Task input:
○ ○ ○ ○ ○
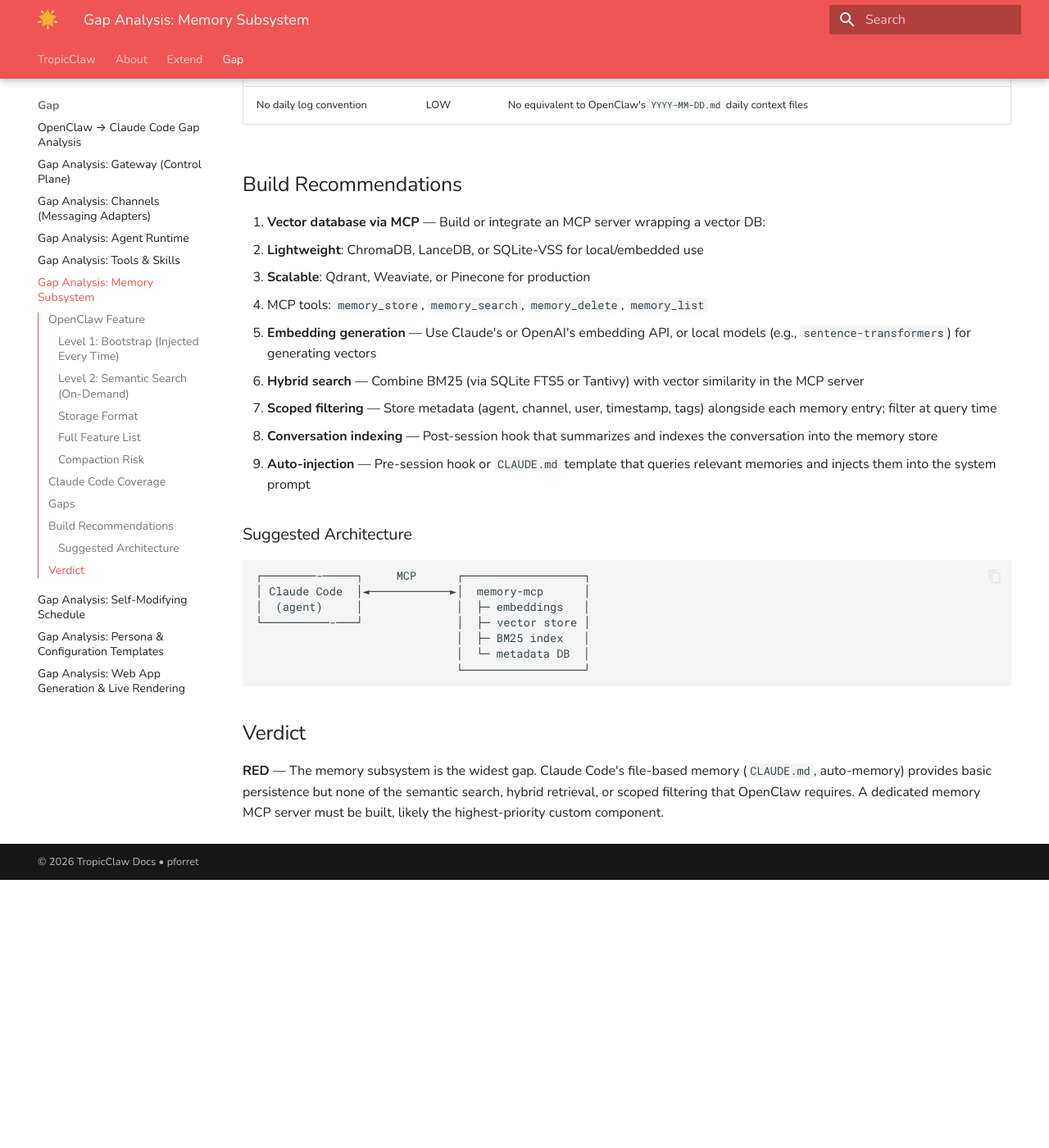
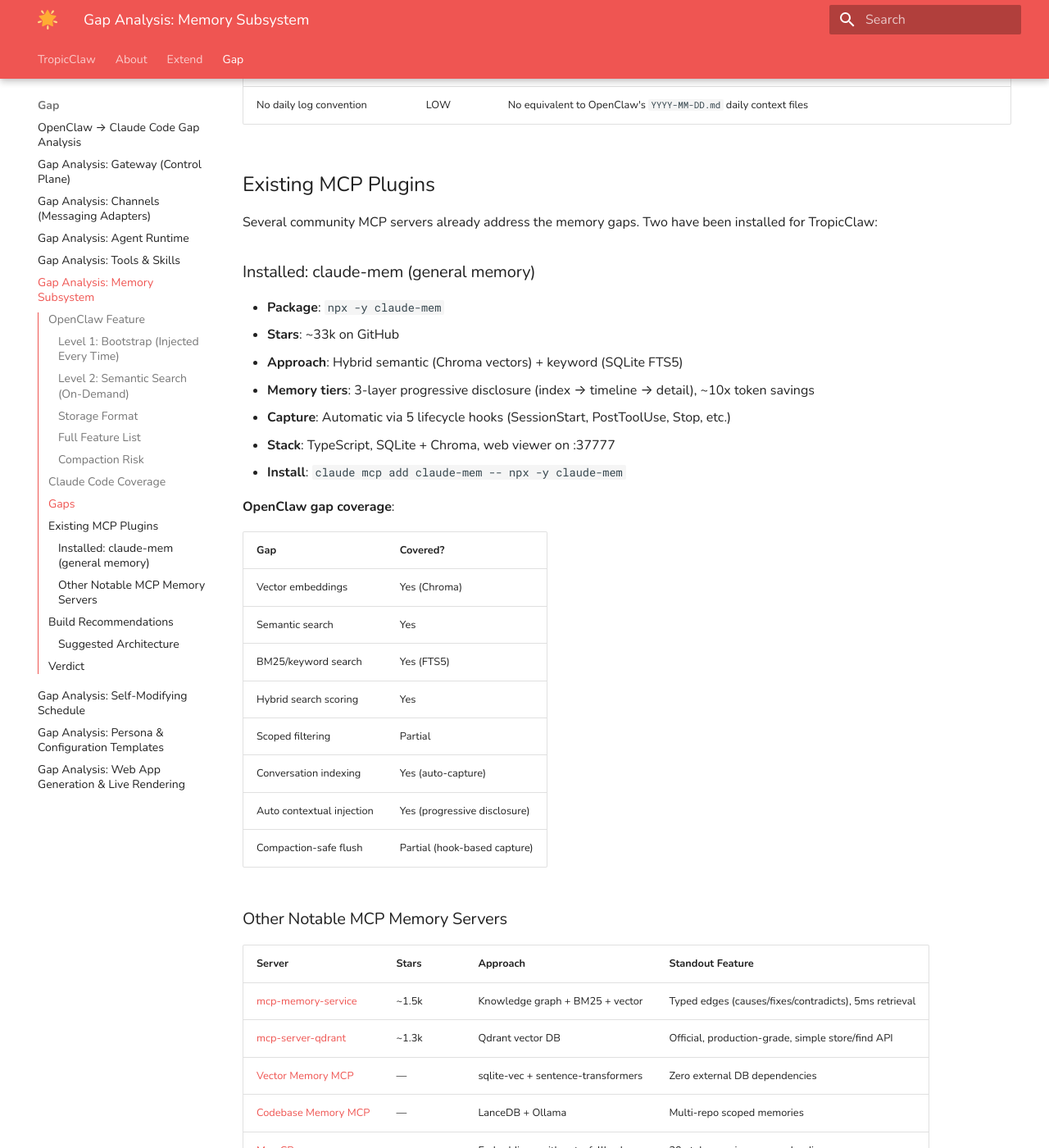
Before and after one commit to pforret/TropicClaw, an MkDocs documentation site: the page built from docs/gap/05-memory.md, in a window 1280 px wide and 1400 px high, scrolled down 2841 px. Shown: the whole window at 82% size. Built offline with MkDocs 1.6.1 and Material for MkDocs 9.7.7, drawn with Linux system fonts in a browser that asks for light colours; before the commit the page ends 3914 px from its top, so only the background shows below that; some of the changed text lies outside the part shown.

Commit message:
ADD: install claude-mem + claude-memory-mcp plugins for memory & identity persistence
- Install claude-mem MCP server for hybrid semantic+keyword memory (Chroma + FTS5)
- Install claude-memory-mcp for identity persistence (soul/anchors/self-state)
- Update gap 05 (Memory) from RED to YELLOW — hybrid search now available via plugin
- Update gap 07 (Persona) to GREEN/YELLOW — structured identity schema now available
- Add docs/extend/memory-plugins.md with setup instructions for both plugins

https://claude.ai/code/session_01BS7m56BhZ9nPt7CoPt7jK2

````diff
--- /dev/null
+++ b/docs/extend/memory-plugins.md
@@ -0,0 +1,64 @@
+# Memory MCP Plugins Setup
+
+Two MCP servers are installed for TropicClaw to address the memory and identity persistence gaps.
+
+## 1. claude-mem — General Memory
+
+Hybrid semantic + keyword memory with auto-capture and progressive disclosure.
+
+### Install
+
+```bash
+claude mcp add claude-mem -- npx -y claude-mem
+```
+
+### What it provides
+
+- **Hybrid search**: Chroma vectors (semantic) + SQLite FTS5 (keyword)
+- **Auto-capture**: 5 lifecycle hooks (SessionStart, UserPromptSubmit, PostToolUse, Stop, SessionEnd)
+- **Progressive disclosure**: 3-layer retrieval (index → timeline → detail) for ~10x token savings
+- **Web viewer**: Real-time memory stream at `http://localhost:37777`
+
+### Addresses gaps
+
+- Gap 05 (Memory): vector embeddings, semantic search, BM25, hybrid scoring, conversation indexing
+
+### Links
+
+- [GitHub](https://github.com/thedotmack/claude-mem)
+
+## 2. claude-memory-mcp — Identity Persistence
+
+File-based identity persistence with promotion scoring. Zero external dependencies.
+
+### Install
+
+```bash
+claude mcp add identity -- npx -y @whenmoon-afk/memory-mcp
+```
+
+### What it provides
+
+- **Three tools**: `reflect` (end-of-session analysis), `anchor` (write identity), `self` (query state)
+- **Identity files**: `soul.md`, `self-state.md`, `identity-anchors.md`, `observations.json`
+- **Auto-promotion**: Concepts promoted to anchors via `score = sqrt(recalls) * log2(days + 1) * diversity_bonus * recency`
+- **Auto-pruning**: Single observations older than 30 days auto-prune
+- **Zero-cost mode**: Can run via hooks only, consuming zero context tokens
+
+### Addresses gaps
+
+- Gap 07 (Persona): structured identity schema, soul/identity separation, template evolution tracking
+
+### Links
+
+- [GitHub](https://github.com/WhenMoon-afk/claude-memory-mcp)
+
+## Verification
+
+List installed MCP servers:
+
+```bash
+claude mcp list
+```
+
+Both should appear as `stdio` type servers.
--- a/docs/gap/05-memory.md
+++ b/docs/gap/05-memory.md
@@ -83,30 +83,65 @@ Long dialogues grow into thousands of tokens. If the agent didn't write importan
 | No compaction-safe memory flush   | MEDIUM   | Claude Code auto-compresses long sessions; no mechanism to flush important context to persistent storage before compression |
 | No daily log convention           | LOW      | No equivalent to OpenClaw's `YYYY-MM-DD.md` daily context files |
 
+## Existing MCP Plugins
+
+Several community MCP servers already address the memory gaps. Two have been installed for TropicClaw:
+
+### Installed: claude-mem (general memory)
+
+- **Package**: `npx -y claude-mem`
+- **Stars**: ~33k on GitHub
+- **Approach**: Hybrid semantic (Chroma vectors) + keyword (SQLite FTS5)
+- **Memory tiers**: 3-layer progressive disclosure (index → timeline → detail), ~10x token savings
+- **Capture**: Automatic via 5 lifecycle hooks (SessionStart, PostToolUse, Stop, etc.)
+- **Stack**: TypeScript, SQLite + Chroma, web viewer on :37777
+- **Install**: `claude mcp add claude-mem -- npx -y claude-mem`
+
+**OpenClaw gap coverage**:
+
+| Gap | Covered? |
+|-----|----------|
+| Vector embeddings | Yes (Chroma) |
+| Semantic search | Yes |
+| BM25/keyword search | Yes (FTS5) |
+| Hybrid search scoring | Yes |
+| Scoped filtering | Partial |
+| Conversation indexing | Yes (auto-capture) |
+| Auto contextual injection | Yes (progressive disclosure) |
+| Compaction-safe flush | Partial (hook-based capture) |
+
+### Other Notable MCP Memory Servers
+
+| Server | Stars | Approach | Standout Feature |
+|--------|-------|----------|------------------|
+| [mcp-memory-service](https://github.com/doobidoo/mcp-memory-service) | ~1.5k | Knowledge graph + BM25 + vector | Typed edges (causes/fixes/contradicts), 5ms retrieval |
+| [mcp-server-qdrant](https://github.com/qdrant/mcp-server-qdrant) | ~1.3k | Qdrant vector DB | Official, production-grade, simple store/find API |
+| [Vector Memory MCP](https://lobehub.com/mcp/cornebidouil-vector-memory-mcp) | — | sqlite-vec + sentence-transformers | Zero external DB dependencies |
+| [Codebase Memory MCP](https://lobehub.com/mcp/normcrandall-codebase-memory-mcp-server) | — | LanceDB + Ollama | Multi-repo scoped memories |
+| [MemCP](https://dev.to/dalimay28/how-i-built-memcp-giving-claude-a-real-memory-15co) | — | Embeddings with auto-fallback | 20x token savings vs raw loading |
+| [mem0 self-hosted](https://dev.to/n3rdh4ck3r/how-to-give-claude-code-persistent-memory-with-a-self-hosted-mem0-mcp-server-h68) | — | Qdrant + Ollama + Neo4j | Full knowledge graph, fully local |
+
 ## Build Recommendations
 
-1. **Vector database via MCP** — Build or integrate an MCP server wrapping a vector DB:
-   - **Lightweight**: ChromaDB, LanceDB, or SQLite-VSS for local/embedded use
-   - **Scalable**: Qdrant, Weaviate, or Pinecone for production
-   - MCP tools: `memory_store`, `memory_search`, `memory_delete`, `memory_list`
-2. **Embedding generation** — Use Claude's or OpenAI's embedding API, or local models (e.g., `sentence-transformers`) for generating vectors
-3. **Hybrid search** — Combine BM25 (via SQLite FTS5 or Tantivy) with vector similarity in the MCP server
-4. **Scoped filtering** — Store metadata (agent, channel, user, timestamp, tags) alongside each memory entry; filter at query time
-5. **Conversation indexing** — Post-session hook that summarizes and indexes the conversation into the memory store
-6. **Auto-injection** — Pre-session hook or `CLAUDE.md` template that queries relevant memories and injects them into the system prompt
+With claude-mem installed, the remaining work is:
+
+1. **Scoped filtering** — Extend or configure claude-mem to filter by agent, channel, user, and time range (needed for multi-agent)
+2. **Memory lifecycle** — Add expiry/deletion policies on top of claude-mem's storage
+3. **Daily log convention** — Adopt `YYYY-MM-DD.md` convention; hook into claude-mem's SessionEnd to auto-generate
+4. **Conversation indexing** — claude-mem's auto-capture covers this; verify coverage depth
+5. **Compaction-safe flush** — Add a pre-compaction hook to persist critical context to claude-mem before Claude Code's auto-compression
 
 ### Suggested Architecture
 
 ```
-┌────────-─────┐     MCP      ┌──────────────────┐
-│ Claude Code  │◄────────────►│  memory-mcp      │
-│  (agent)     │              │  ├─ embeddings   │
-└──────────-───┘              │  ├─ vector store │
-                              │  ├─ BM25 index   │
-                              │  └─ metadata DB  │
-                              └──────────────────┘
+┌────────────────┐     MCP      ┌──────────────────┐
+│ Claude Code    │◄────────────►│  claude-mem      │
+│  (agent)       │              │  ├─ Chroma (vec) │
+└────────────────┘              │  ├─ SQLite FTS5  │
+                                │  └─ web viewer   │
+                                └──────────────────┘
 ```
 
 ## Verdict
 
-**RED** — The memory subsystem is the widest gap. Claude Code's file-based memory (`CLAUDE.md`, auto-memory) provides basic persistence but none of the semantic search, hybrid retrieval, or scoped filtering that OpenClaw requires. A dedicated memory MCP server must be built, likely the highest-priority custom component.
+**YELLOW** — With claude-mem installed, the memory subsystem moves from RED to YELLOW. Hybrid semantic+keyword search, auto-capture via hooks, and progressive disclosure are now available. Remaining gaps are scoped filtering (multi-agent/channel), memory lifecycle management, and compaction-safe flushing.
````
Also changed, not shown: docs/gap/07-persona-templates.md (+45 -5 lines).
○ ○ ○ ○ ○
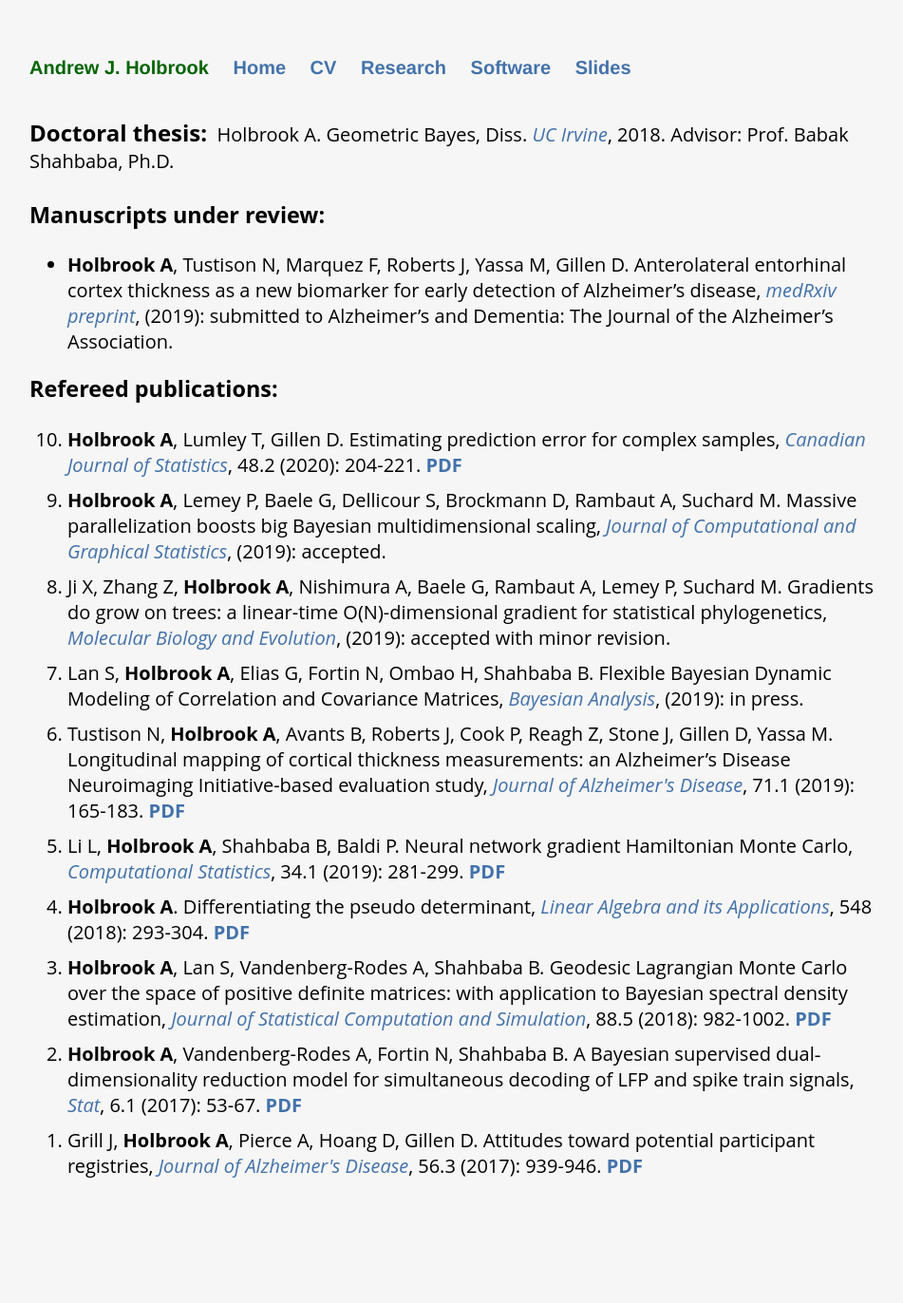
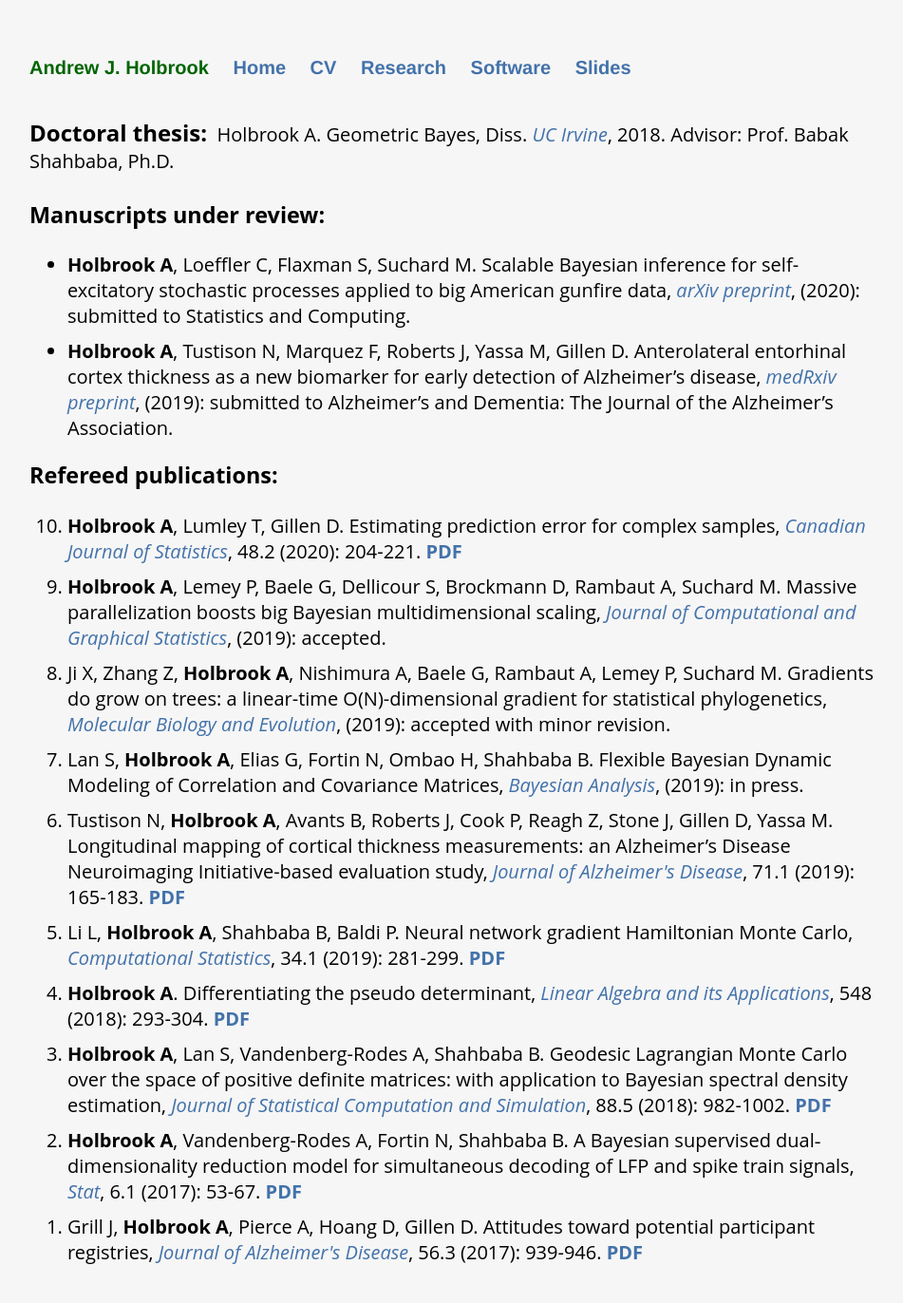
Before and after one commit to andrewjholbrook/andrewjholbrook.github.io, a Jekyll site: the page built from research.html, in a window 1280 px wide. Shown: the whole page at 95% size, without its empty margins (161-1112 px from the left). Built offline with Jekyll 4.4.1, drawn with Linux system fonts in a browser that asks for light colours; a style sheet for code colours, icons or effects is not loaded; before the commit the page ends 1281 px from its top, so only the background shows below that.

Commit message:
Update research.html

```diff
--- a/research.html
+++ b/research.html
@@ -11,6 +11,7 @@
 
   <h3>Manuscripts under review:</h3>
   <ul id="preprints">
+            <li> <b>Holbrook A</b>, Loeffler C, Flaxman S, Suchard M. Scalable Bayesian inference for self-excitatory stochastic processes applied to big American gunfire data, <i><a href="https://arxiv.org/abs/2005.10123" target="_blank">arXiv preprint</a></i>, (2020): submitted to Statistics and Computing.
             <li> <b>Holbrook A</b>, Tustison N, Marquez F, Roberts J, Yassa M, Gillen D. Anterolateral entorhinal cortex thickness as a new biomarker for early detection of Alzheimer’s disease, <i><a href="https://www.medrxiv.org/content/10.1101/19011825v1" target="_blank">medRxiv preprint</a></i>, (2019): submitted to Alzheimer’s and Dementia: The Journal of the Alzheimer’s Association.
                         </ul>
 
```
○ ○ ○ ○ ○
Directions for this task: Your answer should consist of the lines from the material that contain "gaps".

Task solution:
+Two MCP servers are installed for TropicClaw to address the memory and identity persistence gaps.
+### Addresses gaps
+### Addresses gaps
+Several community MCP servers already address the memory gaps. Two have been installed for TropicClaw:
+**YELLOW** — With claude-mem installed, the memory subsystem moves from RED to YELLOW. Hybrid semantic+keyword search, auto-capture via hooks, and progressive disclosure are now available. Remaining gaps are scoped filtering (multi-agent/channel), memory lifecycle management, and compaction-safe flushing.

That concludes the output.